With Love,
Elder Coleman

Thursday, November 13, 2014

November 13, 2014

To my ward friends and family,

Thank you to everyone who sent me emails, letters, and gave encouragement to me throughout this entire process and during my life. All of your advice, kindness, and effort has truly touched me as I move onto a new chapter in life. Specifically, I would like to thank the Permenters, Walburgers, Andersens, Seibers, Varinis, Elwells (Sam and Amelia as well), Lyons, and the Burns for the wonderful letters. I cannot respond to all of them, but you have my sincere gratitude. 

So the format of the letters will be simple. First, I'll give some important events that occurred. Next, based off my Mission President's advice, I will share an experience with the new culture or language, a testimony of Christ, and a testimony of the Restoration. 

So to start, this week was incredible. Incredible as in impossible, glorious, invigorating, splendid, demanding, and any other word you can think of. The Spirit is strong here, and you can almost taste it in the cholesterol and trans-fat packed "food". But I really do actually like the food... My companion is incredible. he is the District Leader and although he is young, he is learning to become a leader and a fantastic missionary. I have to remind him occasionally of his purpose and calling, but he is truly incredible and I am blessed to have him. We have taught 4 investigators in Korean and we can pray fluently, read the scriptures (slowly and we don't know what they say), and I personally have learned over 100 vocab words.

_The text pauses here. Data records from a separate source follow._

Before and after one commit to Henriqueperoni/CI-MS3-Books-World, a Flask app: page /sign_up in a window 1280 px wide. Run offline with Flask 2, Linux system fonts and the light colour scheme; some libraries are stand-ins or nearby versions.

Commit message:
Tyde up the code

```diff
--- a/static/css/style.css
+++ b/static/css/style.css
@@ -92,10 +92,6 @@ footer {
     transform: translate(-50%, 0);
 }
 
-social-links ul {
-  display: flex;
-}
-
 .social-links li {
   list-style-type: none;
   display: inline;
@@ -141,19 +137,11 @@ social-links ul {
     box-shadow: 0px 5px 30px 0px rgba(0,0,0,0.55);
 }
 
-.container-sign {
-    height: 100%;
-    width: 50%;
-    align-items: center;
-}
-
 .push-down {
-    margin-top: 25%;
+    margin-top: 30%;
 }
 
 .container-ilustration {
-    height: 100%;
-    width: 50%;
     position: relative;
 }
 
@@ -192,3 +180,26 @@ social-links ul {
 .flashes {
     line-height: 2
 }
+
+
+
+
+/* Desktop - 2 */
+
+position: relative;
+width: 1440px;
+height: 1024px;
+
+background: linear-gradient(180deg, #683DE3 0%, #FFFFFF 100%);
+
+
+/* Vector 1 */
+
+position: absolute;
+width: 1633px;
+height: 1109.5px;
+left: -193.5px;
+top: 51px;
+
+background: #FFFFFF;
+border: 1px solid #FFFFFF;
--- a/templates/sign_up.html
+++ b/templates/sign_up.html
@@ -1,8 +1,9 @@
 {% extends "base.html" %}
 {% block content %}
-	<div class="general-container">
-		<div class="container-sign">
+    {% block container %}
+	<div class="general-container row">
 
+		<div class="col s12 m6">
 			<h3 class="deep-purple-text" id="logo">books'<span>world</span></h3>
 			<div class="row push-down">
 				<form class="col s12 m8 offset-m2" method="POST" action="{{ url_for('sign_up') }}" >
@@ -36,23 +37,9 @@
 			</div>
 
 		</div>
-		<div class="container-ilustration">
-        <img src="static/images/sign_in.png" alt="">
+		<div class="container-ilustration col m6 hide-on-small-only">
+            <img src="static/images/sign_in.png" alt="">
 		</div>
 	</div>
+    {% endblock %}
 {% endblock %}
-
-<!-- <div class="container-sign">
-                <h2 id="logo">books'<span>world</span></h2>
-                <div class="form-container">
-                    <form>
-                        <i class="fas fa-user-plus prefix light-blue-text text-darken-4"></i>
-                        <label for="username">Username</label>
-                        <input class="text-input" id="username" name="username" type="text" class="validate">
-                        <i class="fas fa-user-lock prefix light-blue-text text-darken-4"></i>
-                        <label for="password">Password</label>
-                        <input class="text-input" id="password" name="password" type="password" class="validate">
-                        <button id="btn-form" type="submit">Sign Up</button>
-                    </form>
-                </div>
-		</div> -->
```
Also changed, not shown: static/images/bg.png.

Its a humbling but empowering experience. 

So a tad bit on the Korean language. Sentences are inverted so that the word order is subject, object, and verb, which is super cool and fun. We have only learned basic sentence structure and one prepositional phrase structure, but I love it.

Now a little bit on Christ. Goo-Joo (romanized) is the word for Savior in Korean. When I came into my room the first day, I found a picture of the Lamb of God stuck in between my mattress, so whenever I looked up at the bed, I saw the Savior. I've had so many touching experiences with my Savior this week, that I can't share them all. But when we taught Be-Gu-noo (our investigator's name) all we could say in the language were simple sentences like "Jesus loves you," or "Jesus is your Savior". But that's all we needed. The Spirit testified that Christ was in fact his Savior, and when we asked if he believed he said "ne, Cho-nun mit-da' (yes, I believe).

For all of those who are not LDS or who don't have a firm testimony of the Restoration, I testify to you it is real. There are prophets today. God still speaks to his people and his Gospel is present on the earth today. The Holy Spirit will testify to you if you read the book of Mormon and pray sincerely. I can't teach you. No man can teach you. I can't prove it to you. But God can. Pray. Ask. Listen. Humble yourself. And you will know for yourself.

With Love,
Elder Nathan Coleman